As you may know, the bicycle is one of the leading forms of transportation throughout the Netherlands. Work commutes, outings with friends, shopping, you name it, people use their bike to do it. Great for the environment and great for the closely packed cities that don’t have cars overwhelming the narrow streets. Yet at some point, people get off their bikes to go into the shops, offices, etc. That’s when things get challenging. What to do with all of those bikes?
Sure, there are plenty of old-fashioned bike racks that can hold a handful of bikes, and those are put to good use, often with multiple racks placed in a long row for busy neighborhood corners, especially corners close to bars and cafés.
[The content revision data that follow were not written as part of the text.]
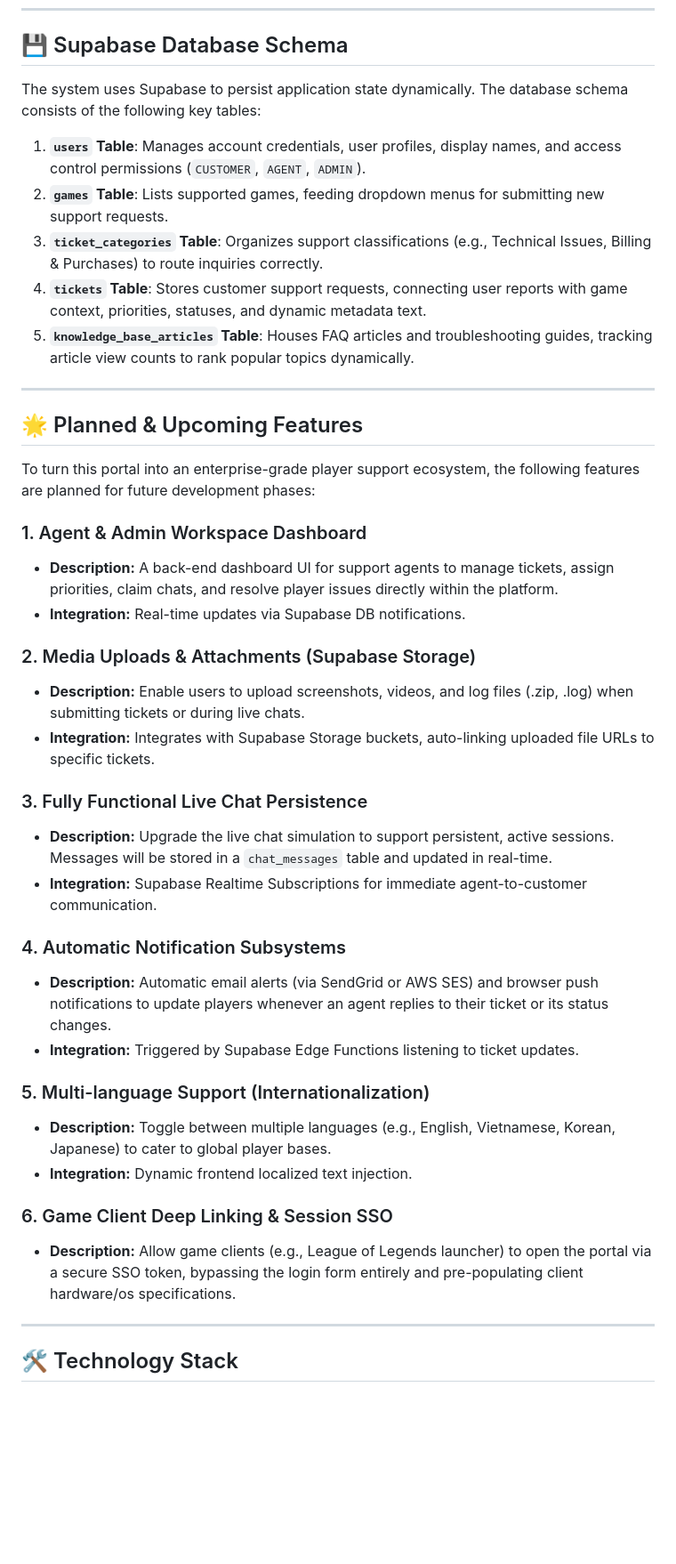
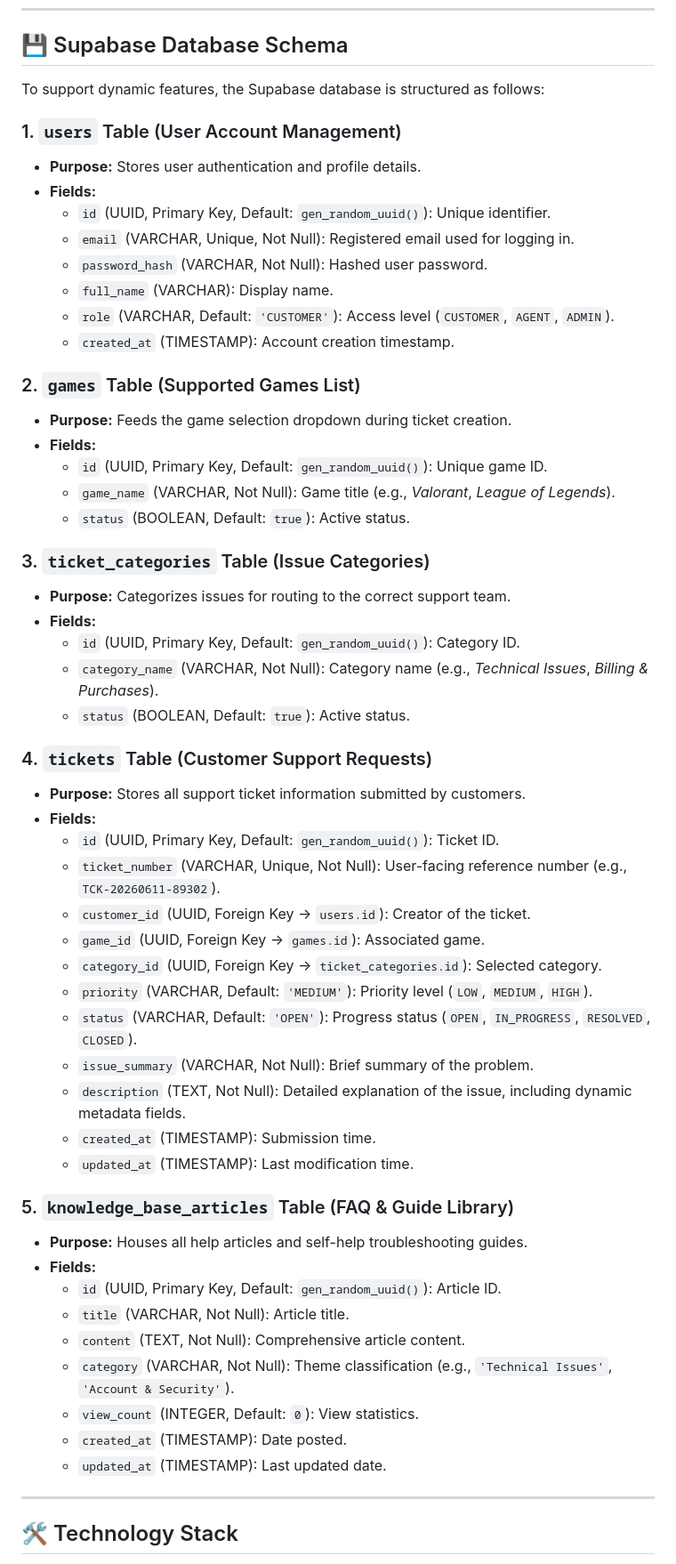
Before and after one commit to bichngocwork-ba/customer_view, a Markdown page: readme.md, the part around the change. Shown at 89% size. Drawn GitHub-style; blank space fills up the shorter version.

Commit message:
docs: include detailed database schema tables and add planned features list

```diff
--- a/readme.md
+++ b/readme.md
@@ -117,42 +117,57 @@ The system consists of 10 premium HTML pages:
 
 ## 💾 Supabase Database Schema
 
-The system uses Supabase to persist application state dynamically. The database schema consists of the following key tables:
+To support dynamic features, the Supabase database is structured as follows:
 
-1. **`users` Table**: Manages account credentials, user profiles, display names, and access control permissions (`CUSTOMER`, `AGENT`, `ADMIN`).
-2. **`games` Table**: Lists supported games, feeding dropdown menus for submitting new support requests.
-3. **`ticket_categories` Table**: Organizes support classifications (e.g., Technical Issues, Billing & Purchases) to route inquiries correctly.
-4. **`tickets` Table**: Stores customer support requests, connecting user reports with game context, priorities, statuses, and dynamic metadata text.
-5. **`knowledge_base_articles` Table**: Houses FAQ articles and troubleshooting guides, tracking article view counts to rank popular topics dynamically.
+### 1. `users` Table (User Account Management)
+*   **Purpose:** Stores user authentication and profile details.
+*   **Fields:**
+    *   `id` (UUID, Primary Key, Default: `gen_random_uuid()`): Unique identifier.
+    *   `email` (VARCHAR, Unique, Not Null): Registered email used for logging in.
+    *   `password_hash` (VARCHAR, Not Null): Hashed user password.
+    *   `full_name` (VARCHAR): Display name.
+    *   `role` (VARCHAR, Default: `'CUSTOMER'`): Access level (`CUSTOMER`, `AGENT`, `ADMIN`).
+    *   `created_at` (TIMESTAMP): Account creation timestamp.
 
----
+### 2. `games` Table (Supported Games List)
+*   **Purpose:** Feeds the game selection dropdown during ticket creation.
+*   **Fields:**
+    *   `id` (UUID, Primary Key, Default: `gen_random_uuid()`): Unique game ID.
+    *   `game_name` (VARCHAR, Not Null): Game title (e.g., *Valorant*, *League of Legends*).
+    *   `status` (BOOLEAN, Default: `true`): Active status.
 
-## 🌟 Planned & Upcoming Features
+### 3. `ticket_categories` Table (Issue Categories)
+*   **Purpose:** Categorizes issues for routing to the correct support team.
+*   **Fields:**
+    *   `id` (UUID, Primary Key, Default: `gen_random_uuid()`): Category ID.
+    *   `category_name` (VARCHAR, Not Null): Category name (e.g., *Technical Issues*, *Billing & Purchases*).
+    *   `status` (BOOLEAN, Default: `true`): Active status.
 
-To turn this portal into an enterprise-grade player support ecosystem, the following features are planned for future development phases:
+### 4. `tickets` Table (Customer Support Requests)
+*   **Purpose:** Stores all support ticket information submitted by customers.
+*   **Fields:**
+    *   `id` (UUID, Primary Key, Default: `gen_random_uuid()`): Ticket ID.
+    *   `ticket_number` (VARCHAR, Unique, Not Null): User-facing reference number (e.g., `TCK-20260611-89302`).
+    *   `customer_id` (UUID, Foreign Key -> `users.id`): Creator of the ticket.
+    *   `game_id` (UUID, Foreign Key -> `games.id`): Associated game.
+    *   `category_id` (UUID, Foreign Key -> `ticket_categories.id`): Selected category.
+    *   `priority` (VARCHAR, Default: `'MEDIUM'`): Priority level (`LOW`, `MEDIUM`, `HIGH`).
+    *   `status` (VARCHAR, Default: `'OPEN'`): Progress status (`OPEN`, `IN_PROGRESS`, `RESOLVED`, `CLOSED`).
+    *   `issue_summary` (VARCHAR, Not Null): Brief summary of the problem.
+    *   `description` (TEXT, Not Null): Detailed explanation of the issue, including dynamic metadata fields.
+    *   `created_at` (TIMESTAMP): Submission time.
+    *   `updated_at` (TIMESTAMP): Last modification time.
 
-### 1. Agent & Admin Workspace Dashboard
-*   **Description:** A back-end dashboard UI for support agents to manage tickets, assign priorities, claim chats, and resolve player issues directly within the platform.
-*   **Integration:** Real-time updates via Supabase DB notifications.
-
-### 2. Media Uploads & Attachments (Supabase Storage)
-*   **Description:** Enable users to upload screenshots, videos, and log files (.zip, .log) when submitting tickets or during live chats.
-*   **Integration:** Integrates with Supabase Storage buckets, auto-linking uploaded file URLs to specific tickets.
-
-### 3. Fully Functional Live Chat Persistence
-*   **Description:** Upgrade the live chat simulation to support persistent, active sessions. Messages will be stored in a `chat_messages` table and updated in real-time.
-*   **Integration:** Supabase Realtime Subscriptions for immediate agent-to-customer communication.
-
-### 4. Automatic Notification Subsystems
-*   **Description:** Automatic email alerts (via SendGrid or AWS SES) and browser push notifications to update players whenever an agent replies to their ticket or its status changes.
-*   **Integration:** Triggered by Supabase Edge Functions listening to ticket updates.
-
-### 5. Multi-language Support (Internationalization)
-*   **Description:** Toggle between multiple languages (e.g., English, Vietnamese, Korean, Japanese) to cater to global player bases.
-*   **Integration:** Dynamic frontend localized text injection.
-
-### 6. Game Client Deep Linking & Session SSO
-*   **Description:** Allow game clients (e.g., League of Legends launcher) to open the portal via a secure SSO token, bypassing the login form entirely and pre-populating client hardware/os specifications.
+### 5. `knowledge_base_articles` Table (FAQ & Guide Library)
+*   **Purpose:** Houses all help articles and self-help troubleshooting guides.
+*   **Fields:**
+    *   `id` (UUID, Primary Key, Default: `gen_random_uuid()`): Article ID.
+    *   `title` (VARCHAR, Not Null): Article title.
+    *   `content` (TEXT, Not Null): Comprehensive article content.
+    *   `category` (VARCHAR, Not Null): Theme classification (e.g., `'Technical Issues'`, `'Account & Security'`).
+    *   `view_count` (INTEGER, Default: `0`): View statistics.
+    *   `created_at` (TIMESTAMP): Date posted.
+    *   `updated_at` (TIMESTAMP): Last updated date.
 
 ---
 
```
But even those fill up quickly and bikes are soon left chained up to anything remotely stable.
In the city center, it can be particularly challenging to find somewhere safe to lock up your bike. Finding and fitting your bike into a vaguely free spot in the racks can make Tetris look like a game for infants.
Obviously, the city is aware of the need for decent bicycle parking, so they continue to develop new parking options. On weekends, when even more people are coming into the city to shop and socialize, special mobile bicycle parking lots are created wherever there’s room for them. Neude, in particular, is a popular central spot for these pop-up parking lots.
These free parking lots are set up by the city and provide a centralized parking spot where people can leave their bikes all day. With Utrecht’s city center being so small and walkable, Neude is a great spot to park and go.
Still, these bicycle parking lots are usually only on the weekend, so there’s still the need for additional, organized bicycle parking throughout the week. The latest instalment is also at Neude, but this time it’s indoor parking.
The Neudeflat, the tall, rather unattractive building next to the old post office, has become the latest bicycle parking receptacle. The ground floor, which has been home to a variety of city information spots in recent years, has now been converted into a free indoor bicycle parking spot.
Considering the tangle of bicycles that usually develops in multiple spots around Neude, this seems like a decent use of space that might otherwise have sat empty. Easy to use, less chance of ending up with a soggy bottom on a rainy day, and hopefully a few less dings, dents, and broken bicycle bells when you return. After all, who wants to mess up a unique paint job like this!